Time is different from space in these two seemingly independent ways.
One of them is generally believed to have to do with special boundary conditions at the beginning of time.
But if you knew nothing about our universe, and you were constructing one from scratch, it seems just as logically possible that you could put the special boundary condition at the edge of any spacial dimension instead. Where the usually distinction between a spacial and a temporal dimension is which sign it contributes to the metric signature.
I've also wondered about theories with more than one time dimension. I know these have come up now and then in string theory and other approaches to quantum gravity. But I've never heard anyone explain whether living in a universe with two time dimensions would mean only one of them has an arrow, or both of them have an arrow... or maybe neither of them necessarily must have an arrow... where I think the last one is probably right.
To put it another way, 3 of the dimensions are unbounded in both the positive and the negative direction... While the 4th is unbounded only in the positive direction, and therefore strictly non-negative if you choose its lower bound as the origin.

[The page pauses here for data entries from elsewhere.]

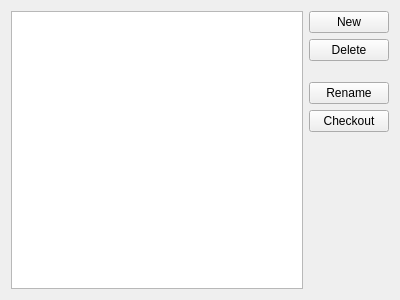
The window that vcs/dvcs/ui/branchmanager.ui (KDE/kdevelop) describes before a commit, drawn with Qt 5.
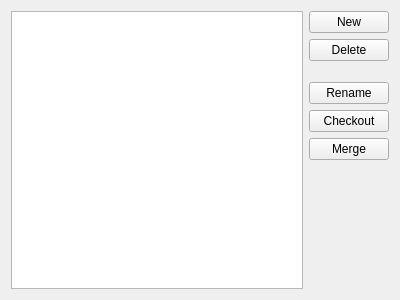
The same window after the commit.

Commit message:
Add merge capability for git plugin.
Reviewers: apol, mwolff, kfunk

Reviewed By: apol, mwolff

Subscribers: kfunk, kdevelop-devel

Tags: #kdevelop

What changed in the file:
```diff
--- a/vcs/dvcs/ui/branchmanager.ui
+++ b/vcs/dvcs/ui/branchmanager.ui
@@ -66,6 +66,13 @@
        </property>
       </widget>
      </item>
+     <item>
+     <widget class="QPushButton" name="mergeButton">
+       <property name="text">
+        <string>Merge</string>
+       </property>
+      </widget>
+     </item>
      <item>
       <spacer name="verticalSpacer">
        <property name="orientation">
```
The commit also changes 7 other files.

Is there anything inconsistent or problematic about a universe whose asymptotic metric signature is (-1, 1, 1, 1) where the -1 direction is unbounded but one or more of the 1 directions are bounded from below (or equivalently, from above) and the metric becomes singular as that special coordinate approaches the origin? Or is it just random luck, like we had a 1 in 4 shot of the bounded dimension being the -1 and that just happened to be the case?